What lines of the data below hold "RelativeLayout"? Show them.

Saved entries
******************************

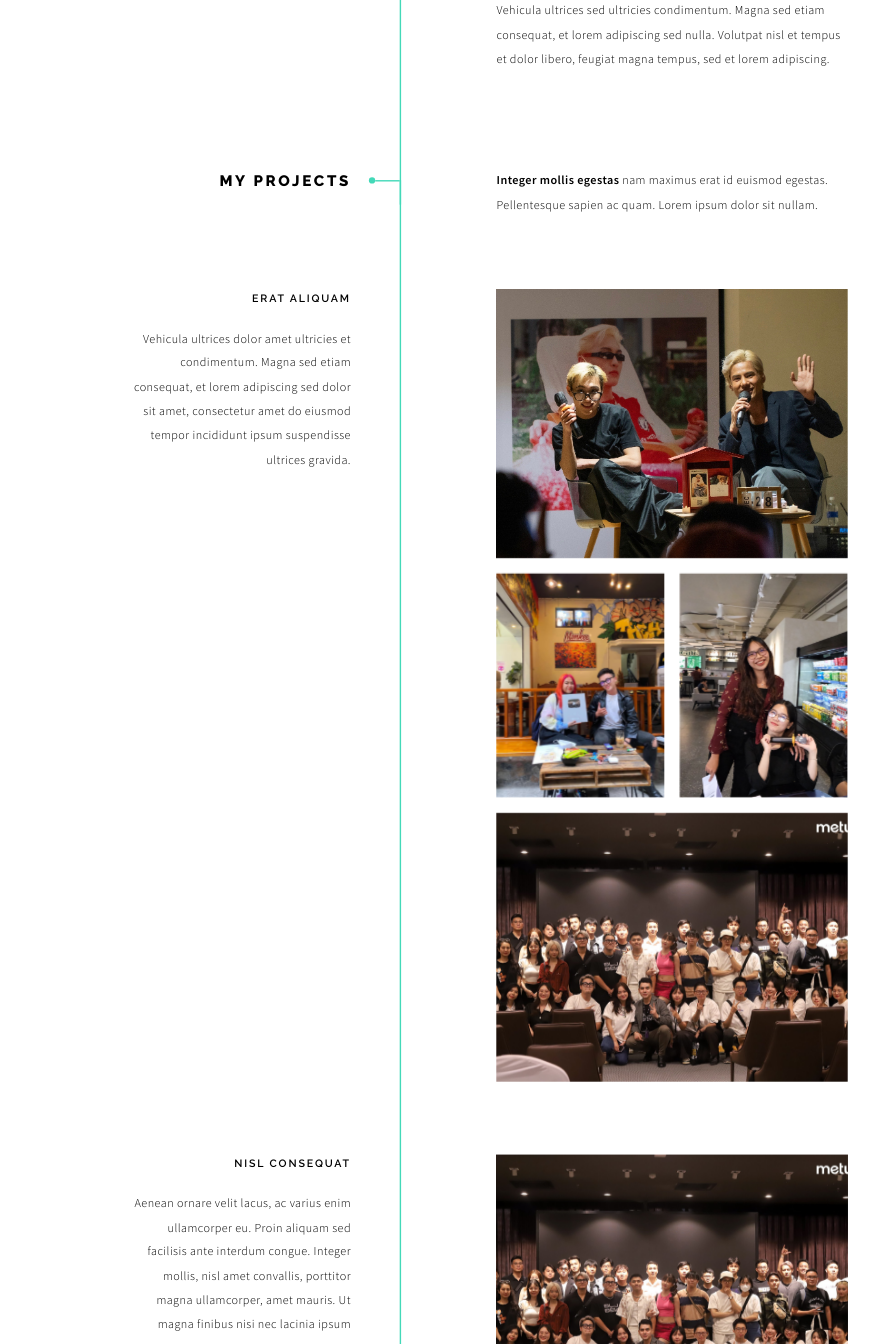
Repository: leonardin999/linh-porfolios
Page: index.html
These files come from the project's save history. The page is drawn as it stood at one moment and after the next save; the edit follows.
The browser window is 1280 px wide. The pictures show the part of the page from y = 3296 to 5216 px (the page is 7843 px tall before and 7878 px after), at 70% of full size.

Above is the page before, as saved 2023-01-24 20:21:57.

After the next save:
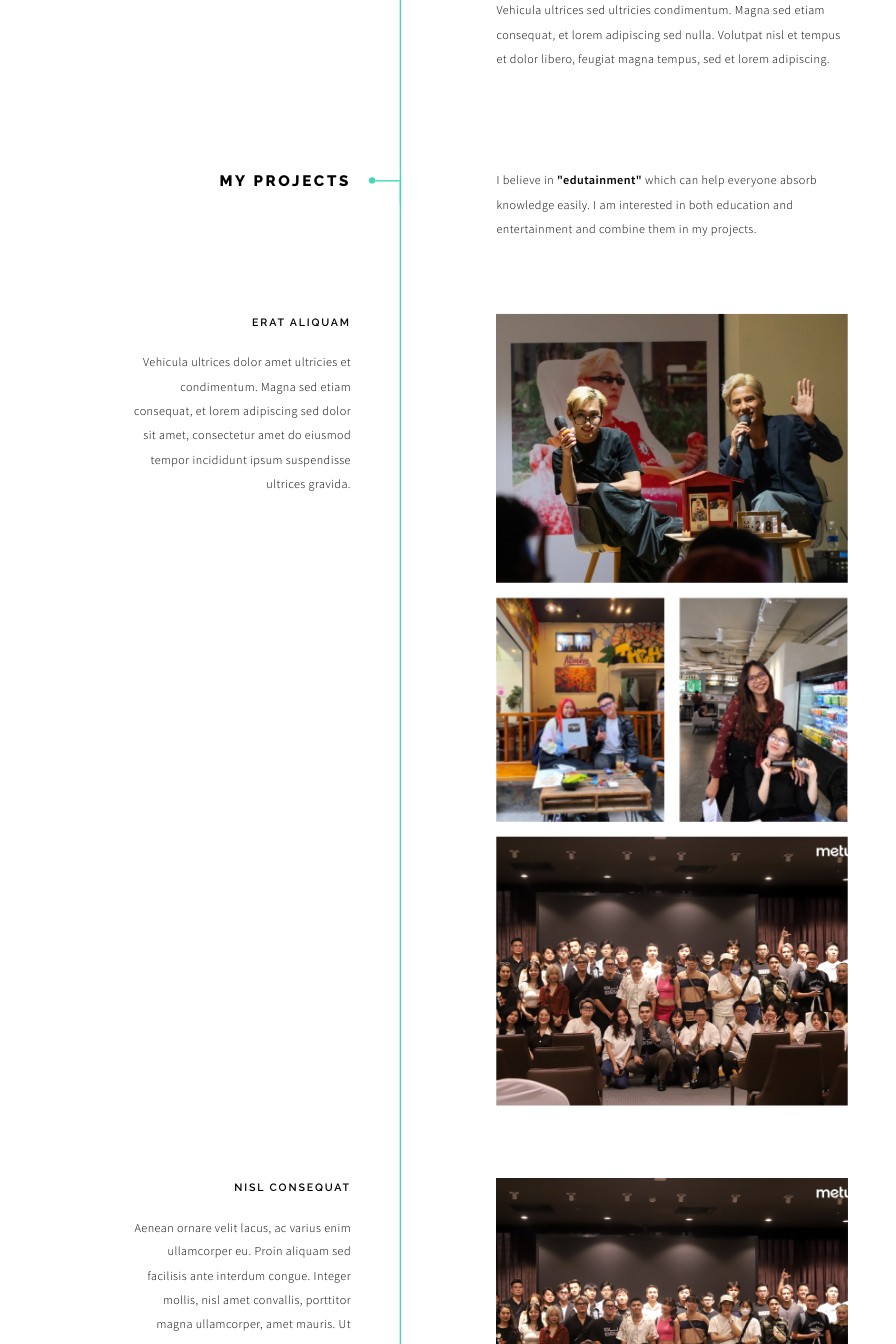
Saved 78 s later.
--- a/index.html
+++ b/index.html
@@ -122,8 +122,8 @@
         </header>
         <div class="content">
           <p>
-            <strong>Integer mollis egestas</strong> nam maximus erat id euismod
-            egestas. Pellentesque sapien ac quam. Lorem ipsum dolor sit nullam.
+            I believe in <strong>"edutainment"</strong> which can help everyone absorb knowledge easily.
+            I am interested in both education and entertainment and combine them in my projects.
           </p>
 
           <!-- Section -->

******************************

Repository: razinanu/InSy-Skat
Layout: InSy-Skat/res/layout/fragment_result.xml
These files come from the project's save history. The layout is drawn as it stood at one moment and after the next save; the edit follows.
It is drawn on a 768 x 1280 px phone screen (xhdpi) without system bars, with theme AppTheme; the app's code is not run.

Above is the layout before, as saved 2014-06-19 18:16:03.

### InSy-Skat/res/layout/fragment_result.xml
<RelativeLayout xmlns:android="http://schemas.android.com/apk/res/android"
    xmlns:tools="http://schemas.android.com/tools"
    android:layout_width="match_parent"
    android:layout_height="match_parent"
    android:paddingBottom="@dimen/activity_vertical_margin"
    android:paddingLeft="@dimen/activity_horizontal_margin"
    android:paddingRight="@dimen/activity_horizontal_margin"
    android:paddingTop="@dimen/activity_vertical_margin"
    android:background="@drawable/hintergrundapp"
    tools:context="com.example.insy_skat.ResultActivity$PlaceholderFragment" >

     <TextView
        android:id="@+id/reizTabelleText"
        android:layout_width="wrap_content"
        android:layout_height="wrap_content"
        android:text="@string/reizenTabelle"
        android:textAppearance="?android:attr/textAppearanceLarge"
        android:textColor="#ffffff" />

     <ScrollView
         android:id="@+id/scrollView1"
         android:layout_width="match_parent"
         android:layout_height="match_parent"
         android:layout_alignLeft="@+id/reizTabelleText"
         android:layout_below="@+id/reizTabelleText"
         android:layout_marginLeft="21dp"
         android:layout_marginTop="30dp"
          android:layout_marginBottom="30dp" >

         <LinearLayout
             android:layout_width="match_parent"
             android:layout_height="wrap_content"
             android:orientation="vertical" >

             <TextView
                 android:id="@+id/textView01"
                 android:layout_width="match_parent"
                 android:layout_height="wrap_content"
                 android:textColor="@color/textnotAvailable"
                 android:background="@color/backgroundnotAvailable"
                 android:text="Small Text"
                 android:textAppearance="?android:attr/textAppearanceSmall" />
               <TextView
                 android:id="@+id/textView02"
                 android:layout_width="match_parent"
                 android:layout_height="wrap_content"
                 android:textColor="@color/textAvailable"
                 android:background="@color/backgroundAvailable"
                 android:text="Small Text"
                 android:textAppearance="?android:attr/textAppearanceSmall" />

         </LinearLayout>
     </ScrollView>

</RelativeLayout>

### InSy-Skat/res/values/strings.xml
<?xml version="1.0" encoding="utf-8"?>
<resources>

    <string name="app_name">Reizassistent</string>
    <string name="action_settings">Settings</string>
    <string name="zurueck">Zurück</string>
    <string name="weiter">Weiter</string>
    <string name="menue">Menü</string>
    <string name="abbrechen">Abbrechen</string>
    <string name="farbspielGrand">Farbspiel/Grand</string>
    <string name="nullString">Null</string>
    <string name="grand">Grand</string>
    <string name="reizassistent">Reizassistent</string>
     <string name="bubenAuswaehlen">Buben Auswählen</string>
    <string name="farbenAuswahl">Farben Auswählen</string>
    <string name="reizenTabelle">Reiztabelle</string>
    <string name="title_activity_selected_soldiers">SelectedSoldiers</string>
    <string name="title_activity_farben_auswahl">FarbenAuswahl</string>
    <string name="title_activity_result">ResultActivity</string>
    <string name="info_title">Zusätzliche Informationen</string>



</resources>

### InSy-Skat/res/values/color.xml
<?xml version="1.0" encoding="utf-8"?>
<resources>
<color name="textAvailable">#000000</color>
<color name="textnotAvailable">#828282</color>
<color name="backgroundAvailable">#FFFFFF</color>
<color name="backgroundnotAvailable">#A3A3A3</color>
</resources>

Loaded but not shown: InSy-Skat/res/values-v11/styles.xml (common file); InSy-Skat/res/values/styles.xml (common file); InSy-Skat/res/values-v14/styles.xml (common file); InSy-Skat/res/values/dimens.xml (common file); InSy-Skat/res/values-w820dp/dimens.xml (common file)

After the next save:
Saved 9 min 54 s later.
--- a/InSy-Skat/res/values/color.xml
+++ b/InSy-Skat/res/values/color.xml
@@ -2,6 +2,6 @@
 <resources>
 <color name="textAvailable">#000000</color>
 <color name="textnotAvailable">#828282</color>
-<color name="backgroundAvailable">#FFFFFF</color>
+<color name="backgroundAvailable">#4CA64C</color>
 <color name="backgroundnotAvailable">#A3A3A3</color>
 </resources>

******************************

Solution for this exercise
<RelativeLayout xmlns:android="http://schemas.android.com/apk/res/android"
</RelativeLayout>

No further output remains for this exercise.